Next to their home is a single-story concrete house that’s slowly being taken over by climbing weeds and grass. Henderson said it once belonged to a neighbor who had no money to repair the house after the floods of 2019, received no help from the city and had to abandon the home to live in a shelter.
Henderson worries about what lays ahead: Beginning in late October, several neighborhoods within the corridor will transition from no designation on federal flood maps to being included in a “special flood area hazard,” requiring anyone with a federally backed mortgage to buy flood insurance.
Elling’s group, Jefferson East, has warned that designation could further burden and possibly displace low-income residents, adding that many are already struggling to figure out how to plan and pay for a patchwork of sea walls with limited and conflicting information, all of which has left the region vulnerable to flooding with no unified plan.

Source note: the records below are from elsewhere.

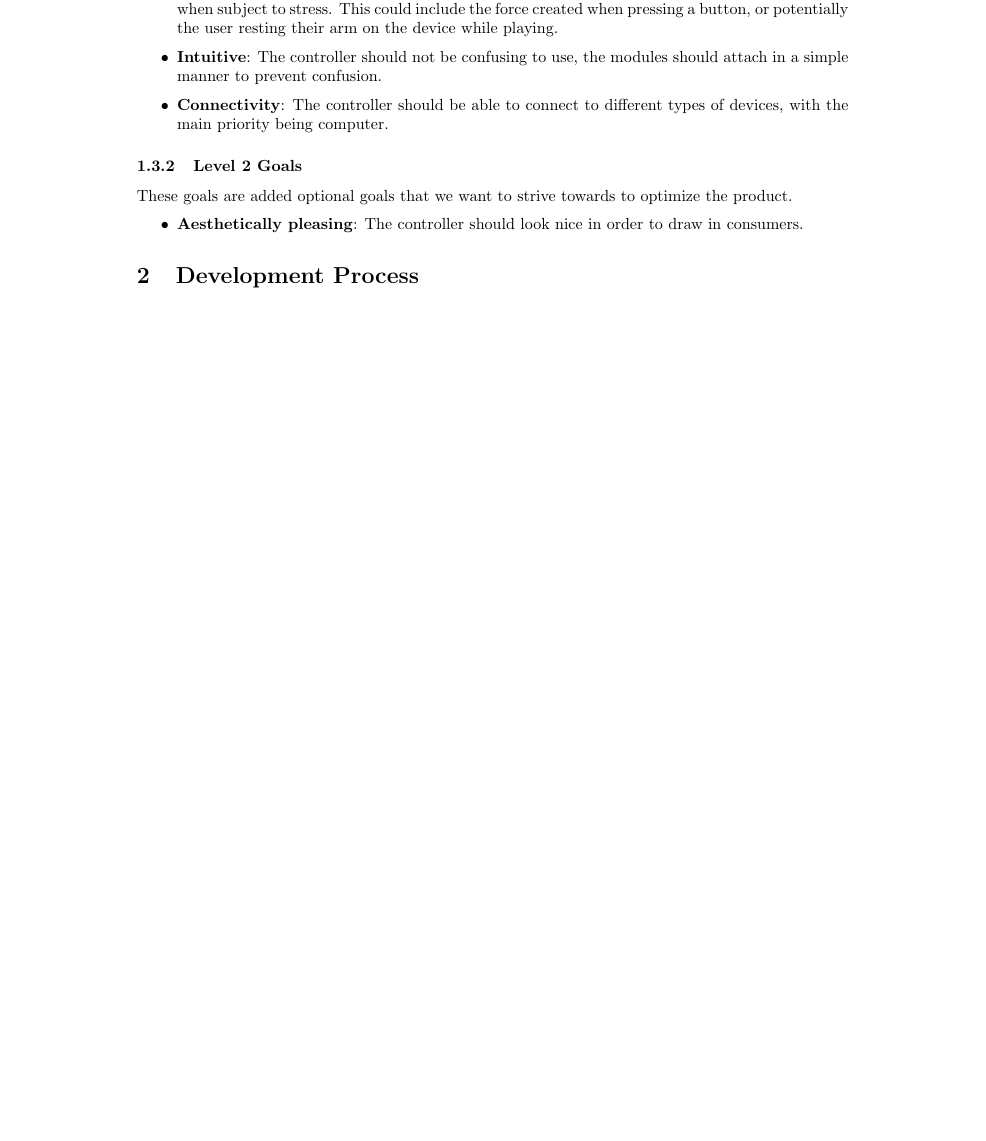
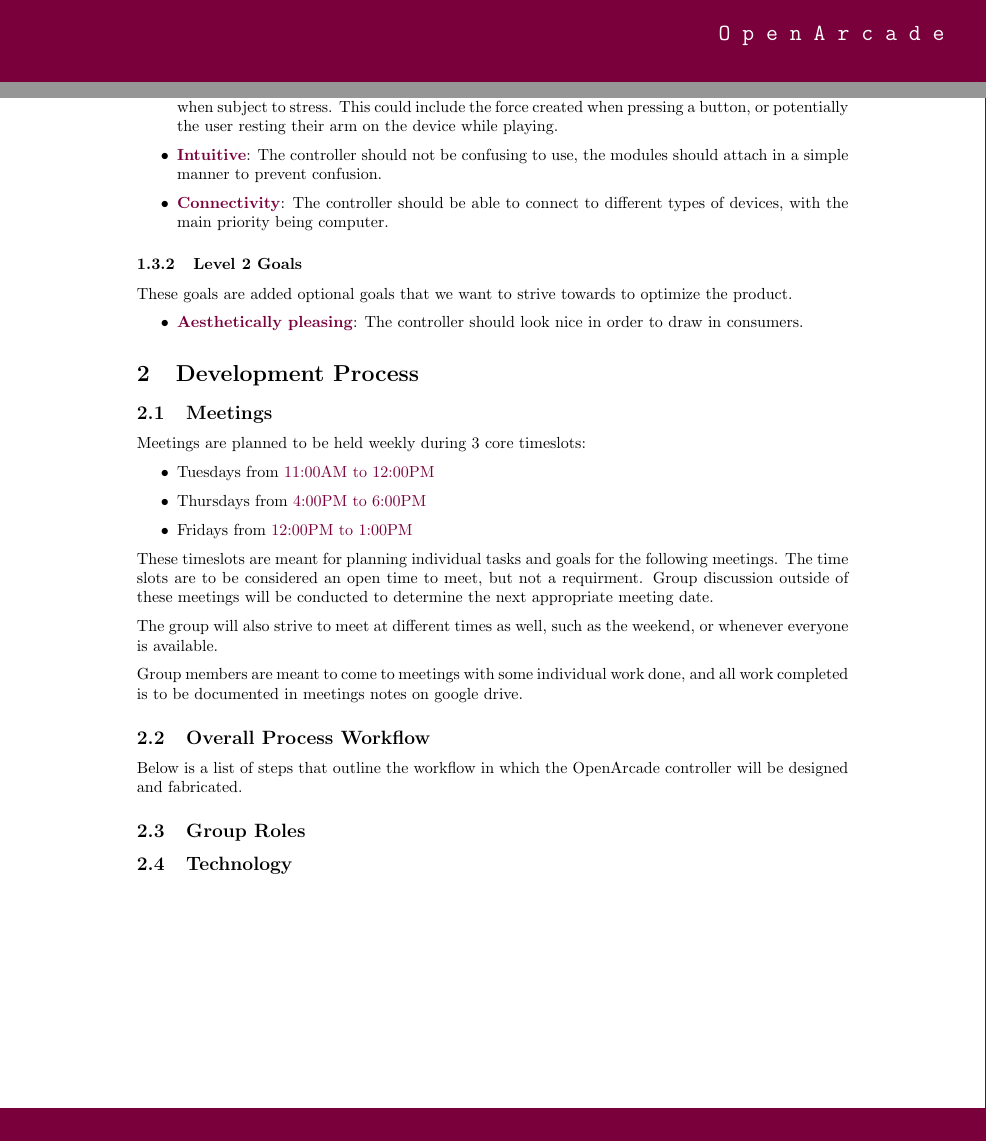
Before and after one commit to ssh-vom/OpenArcade, a LaTeX document (Deliverables (Documentation)/Project Goals and Development Process/Open_Arcade_Project_Goals_and_Development_Process.tex): part of page 4 of 4 before the commit and two parts of pages 1 and 4 of 4 after it, the two joined at a grey line, cut at the place of the change, the shorter picture padded with empty space. Compiled offline with pdfLaTeX.

Commit message:
small updates to project goals doc

```diff
--- a/Deliverables (Documentation)/Project Goals and Development Process/Open_Arcade_Project_Goals_and_Development_Process.tex
+++ b/Deliverables (Documentation)/Project Goals and Development Process/Open_Arcade_Project_Goals_and_Development_Process.tex
@@ -5,6 +5,7 @@
 \usepackage{booktabs}
 \usepackage{listings}
 \usepackage{fancyvrb}
+\usepackage{fancyhdr}
 \usepackage{graphicx}
 \usepackage[normalem]{ulem}
 \usepackage{varwidth}
@@ -57,7 +71,7 @@
 \input{LJMU-API-header}
 
 \macid{OPENARCADE}
-\coursename{MECHTRON 3TB4}
+\coursename{MECHTRON 4TB6}
 \assignment{Project Goals and Development Process}
 \date{\today}
 
@@ -124,14 +137,30 @@ These goals are the most important for the functionality of the controller.
-    \item \textbf{Robust}: The controller should meet the basic needs of staying together and not falling apart when subject to stress. This could include the force created when pressing a button, or potentially the user resting their arm on the device while playing.
-    \item \textbf{Intuitive}: The controller should not be confusing to use, the modules should attach in a simple manner to prevent confusion.
-    \item \textbf{Connectivity}: The controller should be able to connect to different types of devices, with the main priority being computer.
+    \item \textcolor{McMasterMaroon}{\textbf{Functional}}: The controller modules should be able to fit correctly together without any mechanical issues. Along with this, the controller should function correctly in terms of gameplay, where specific inputs (button presses or joystick movement) relate to the correct outputs.
+    \item \textcolor{McMasterMaroon}{\textbf{Robust}}: The controller should meet the basic needs of staying together and not falling apart when subject to stress. This could include the force created when pressing a button, or potentially the user resting their arm on the device while playing.
+    \item \textcolor{McMasterMaroon}{\textbf{Intuitive}}: The controller should not be confusing to use, the modules should attach in a simple manner to prevent confusion.
+    \item \textcolor{McMasterMaroon}{\textbf{Connectivity}}: The controller should be able to connect to different types of devices, with the main priority being computer.
 \end{itemize}
 \subsubsection{Level 2 Goals}
 These goals are added optional goals that we want to strive towards to optimize the product.
 \begin{itemize}
-    \item \textbf{Aesthetically pleasing}: The controller should look nice in order to draw in consumers.
+    \item \textcolor{McMasterMaroon}{\textbf{Aesthetically pleasing}}: The controller should look nice in order to draw in consumers.
 \end{itemize}
 \section{Development Process}
+\subsection{Meetings}
+Meetings are planned to be held weekly during 3 core timeslots:
+\begin{itemize}
+    \item Tuesdays from \textcolor{McMasterMaroon}{11:00AM to 12:00PM}
+    \item Thursdays from \textcolor{McMasterMaroon}{4:00PM to 6:00PM}
+    \item Fridays from \textcolor{McMasterMaroon}{12:00PM to 1:00PM}
+\end{itemize}
+These timeslots are meant for planning individual tasks and goals for the following meetings. The time slots are to be considered an open time to meet, but not a requirment. Group discussion outside of these meetings will be conducted to determine the next appropriate meeting date.
 
+The group will also strive to meet at different times as well, such as the weekend, or whenever everyone is available.
 
+Group members are meant to come to meetings with some individual work done, and all work completed is to be documented in meetings notes on google drive.
+\subsection{Overall Process Workflow}
+Below is a list of steps that outline the workflow in which the OpenArcade controller will be designed and fabricated.
+
+\subsection{Group Roles}
+\subsection{Technology}
 
 \end{document}
```
Also changed, not shown: Deliverables (Documentation)/Project Goals and Development Process/Open_Arcade_Project_Goals_and_Development_Process.pdf, Deliverables (Documentation)/Project Goals and Development Process/Open_Arcade_Project_Goals_and_Development_Process.tex (24 more changed lines), 9 other files.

Adding to that frustration is a lack of information around the fate of the “tiger dams” snaking through the neighborhoods.
Others blame the city and water authority and are taking legal action.
Residents of both Grosse Pointe, Jefferson Chalmers and other areas are suing the city, the Detroit Water and Sewerage Department and the water authority, arguing officials have for years known the pumps were in “poor” condition and that sewer backups increase if all 16 storm pumps aren’t operational or go offline.
Paul Doherty, an attorney from the Detroit firm, Ven Johnson Law PLC, who filed the lawsuits, emphasized in an interview that residents of areas like the Marina District and Jefferson Chalmers are especially vulnerable given many of them don’t have flood insurance or the same resources as compared to their neighbors in Grosse Pointe.
“They’ve got to deal with the stink, the mold, the mildew, and really between them and their family and friends, pick up the pieces and wait for the next one,” he said.